What is a cataract?
We live most of our lives with clear eye lenses that enable clear vision. As your eye begins to age, natural proteins in your eye begin to clump together causing a clouding of the crystalline lens. This is a cataract.
Cataracts gradually prevent light from reaching your retina — the back layer of your eye that processes images to send to the brain. When this occurs, the light that enters your eyes becomes scattered and distorted, resulting in gradual loss of vision. If not properly treated with surgery, cataracts can lead to severe vision loss or blindness.
Cataracts can affect vision for reading, watching TV, and driving. As a result, many people withdraw from normal social and business activities.
Cataract extraction is a short, outpatient procedure. It begins with a small incision to remove the clouded lens with the help of ultrasound. Then, the lens is replaced with a new intraocular lens. There are usually no sutures and very little down time to fully recover. The patient can resume normal activities within days.
You may not realize you have a cataract because it does not significantly affect your vision, but if you experience any of the following symptoms, you should contact your eye doctor.
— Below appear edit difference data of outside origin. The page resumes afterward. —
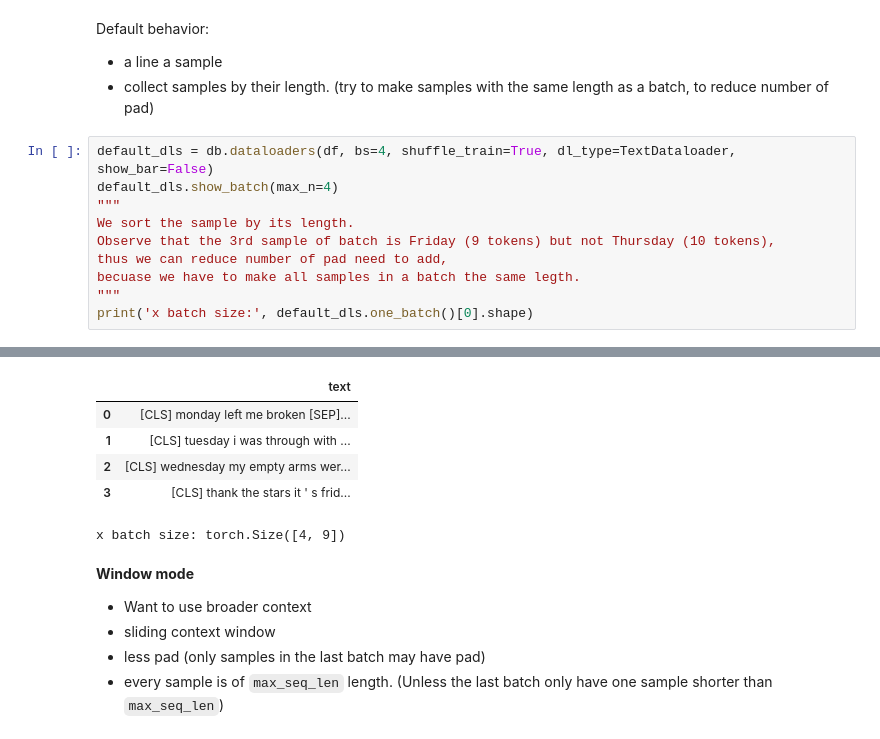
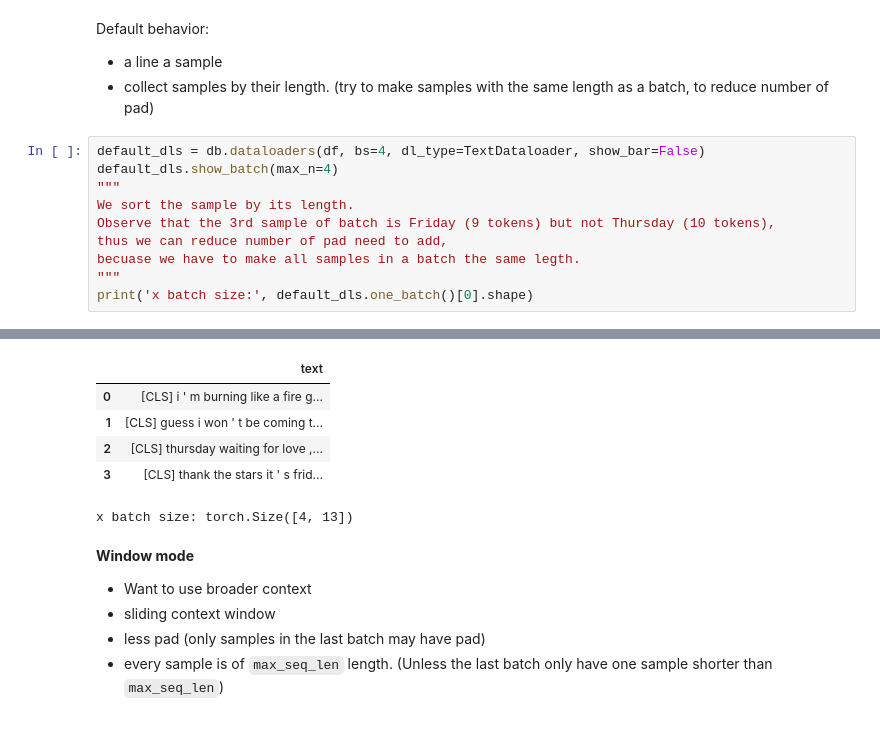
Before and after one commit to richarddwang/electra_pytorch, a Jupyter notebook: Try_TextDataloader.ipynb, the cells around one changed output, grey strips where cells are left out. Drawn from its saved outputs; the diff is of its cells as text.

```diff
--- a/Try_TextDataloader.ipynb
+++ b/Try_TextDataloader.ipynb
@@ -193,23 +216,23 @@ Default behavior:
 * a line a sample
 * collect samples by their length. (try to make samples with the same length as a batch, to reduce number of pad)
 # %%
-default_dls = db.dataloaders(df, bs=4, shuffle_train=True, dl_type=TextDataloader, show_bar=False)
+default_dls = db.dataloaders(df, bs=4, dl_type=TextDataloader, show_bar=False)
 default_dls.show_batch(max_n=4)
 """
 We sort the sample by its length.
 Observe that the 3rd sample of batch is Friday (9 tokens) but not Thursday (10 tokens),
 thus we can reduce number of pad need to add,
 becuase we have to make all samples in a batch the same legth.
 """
 print('x batch size:', default_dls.one_batch()[0].shape)
 # %% [output]
 [interactive output not drawn]
 |  | text |
-| 0 | [CLS] monday left me broken [SEP]... |
-| 1 | [CLS] tuesday i was through with ... |
-| 2 | [CLS] wednesday my empty arms wer... |
+| 0 | [CLS] i ' m burning like a fire g... |
+| 1 | [CLS] guess i won ' t be coming t... |
+| 2 | [CLS] thursday waiting for love ,... |
 | 3 | [CLS] thank the stars it ' s frid... |
-x batch size: torch.Size([4, 9])
+x batch size: torch.Size([4, 13])
 # %% [markdown]
 **Window mode**
 * Want to use broader context
```
Also changed, not shown: parts of 12 cells of this notebook, 1 other file.
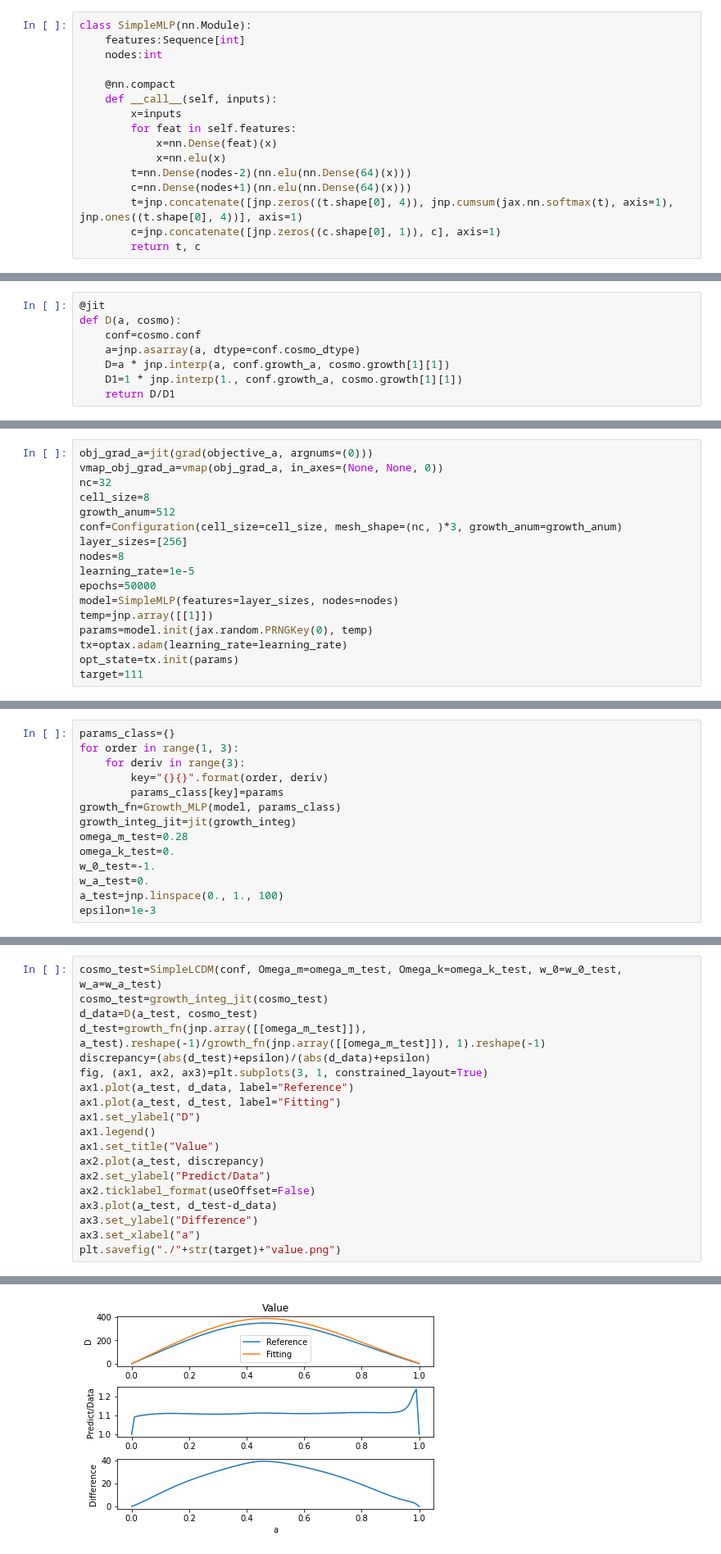
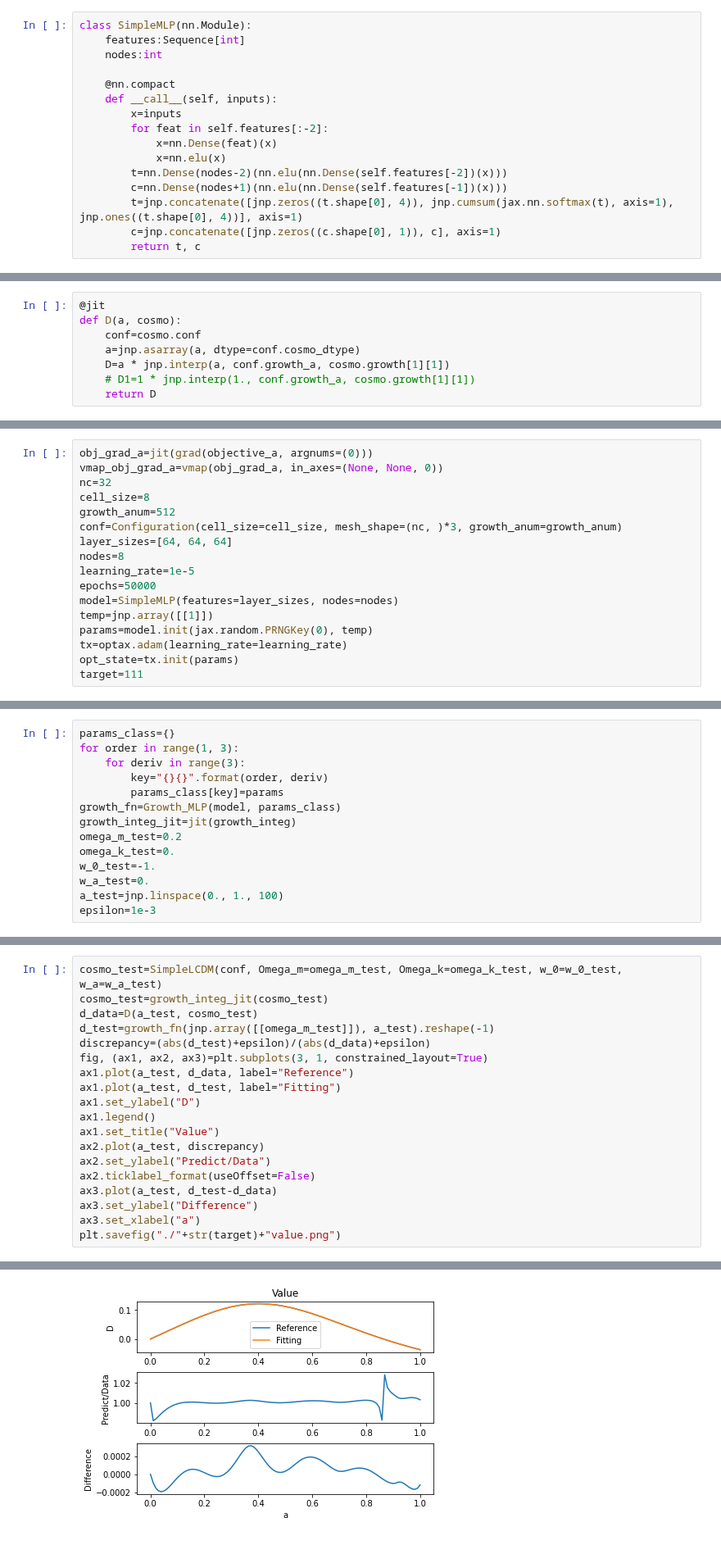
Before and after one commit to epodkwan/growthfunction, a Jupyter notebook: notebooks/bsplinetrainer.ipynb, the cells around one changed output, grey strips where cells are left out. Shown at 82% size. Saved outputs shown, nothing was run; the diff lists cells and outputs as text.

```diff
--- a/notebooks/bsplinetrainer.ipynb
+++ b/notebooks/bsplinetrainer.ipynb
@@ -56,11 +56,11 @@ class SimpleMLP(nn.Module):
     @nn.compact
     def __call__(self, inputs):
         x=inputs
-        for feat in self.features:
+        for feat in self.features[:-2]:
             x=nn.Dense(feat)(x)
             x=nn.elu(x)
-        t=nn.Dense(nodes-2)(nn.elu(nn.Dense(64)(x)))
-        c=nn.Dense(nodes+1)(nn.elu(nn.Dense(64)(x)))
+        t=nn.Dense(nodes-2)(nn.elu(nn.Dense(self.features[-2])(x)))
+        c=nn.Dense(nodes+1)(nn.elu(nn.Dense(self.features[-1])(x)))
         t=jnp.concatenate([jnp.zeros((t.shape[0], 4)), jnp.cumsum(jax.nn.softmax(t), axis=1), jnp.ones((t.shape[0], 4))], axis=1)
         c=jnp.concatenate([jnp.zeros((c.shape[0], 1)), c], axis=1)
         return t, c
@@ -89,8 +89,8 @@ def D(a, cosmo):
     conf=cosmo.conf
     a=jnp.asarray(a, dtype=conf.cosmo_dtype)
     D=a * jnp.interp(a, conf.growth_a, cosmo.growth[1][1])
-    D1=1 * jnp.interp(1., conf.growth_a, cosmo.growth[1][1])
-    return D/D1
+    # D1=1 * jnp.interp(1., conf.growth_a, cosmo.growth[1][1])
+    return D
 # %%
 @jit
 def objective_a(params, conf, a_test):
@@ -106,7 +106,7 @@ nc=32
 cell_size=8
 growth_anum=512
 conf=Configuration(cell_size=cell_size, mesh_shape=(nc, )*3, growth_anum=growth_anum)
-layer_sizes=[256]
+layer_sizes=[64, 64, 64]
 nodes=8
 learning_rate=1e-5
 epochs=50000
@@ -202,7 +202,7 @@ for order in range(1, 3):
         params_class[key]=params
 growth_fn=Growth_MLP(model, params_class)
 growth_integ_jit=jit(growth_integ)
-omega_m_test=0.28
+omega_m_test=0.2
 omega_k_test=0.
 w_0_test=-1.
 w_a_test=0.
@@ -223,7 +223,7 @@ vmap_gradient_at=vmap(gradient_at, in_axes=(None, 0))
 cosmo_test=SimpleLCDM(conf, Omega_m=omega_m_test, Omega_k=omega_k_test, w_0=w_0_test, w_a=w_a_test)
 cosmo_test=growth_integ_jit(cosmo_test)
 d_data=D(a_test, cosmo_test)
-d_test=growth_fn(jnp.array([[omega_m_test]]), a_test).reshape(-1)/growth_fn(jnp.array([[omega_m_test]]), 1).reshape(-1)
+d_test=growth_fn(jnp.array([[omega_m_test]]), a_test).reshape(-1)
 discrepancy=(abs(d_test)+epsilon)/(abs(d_data)+epsilon)
 fig, (ax1, ax2, ax3)=plt.subplots(3, 1, constrained_layout=True)
 ax1.plot(a_test, d_data, label="Reference")
@@ -248,4 +244,4 @@ compile boor
-[figure, old version]
+[figure, new version]
 # %%
 a_plot=[]
 med=[]
```
Also changed, not shown: parts of 10 cells of this notebook.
Once your cloudy lens is removed, a new intraocular lens (IOL) will be gently inserted into your eye. In the past, a monofocal IOL was the only option for vision improvement. Although these lenses are still available, many patients opt for lenses that can actually restore youthful vision — perhaps even eliminate the need for reading glasses.
Selecting the right type of lens implant is very important for your improved vision. Special eye measurements will provide important information for your surgeon to determine implant power.
Your doctor will discuss your options so that together you can select the right one for your vision goals.
At Jervey Eye Group, we strive to keep you informed and educated regarding your eye health. As part of this effort, we offer helpful videos about cataracts and what to expect with surgery. Take a few minutes to explore, and if you have any questions, ask your doctor when you visit.
Imagine not needing glasses to read, enjoy recreation, or drive at night. It starts with a consultation with your eye doctor.
All of our doctors are trained to recognize and treat cataract issues. However, once surgery is needed, our doctors will often refer to one of our partners who is trained in cataract surgery. Our cataract surgeons include Dr. Shelley, Dr. Culclasure, Dr. Bowden, Dr. Pariyadath, and Dr. Bruce.
Our modern, efficient facilities include four offices in Greenville, Simpsonville, and Easley. Each offers one-stop convenience for examinations, eyewear selection, purchase, and fittings.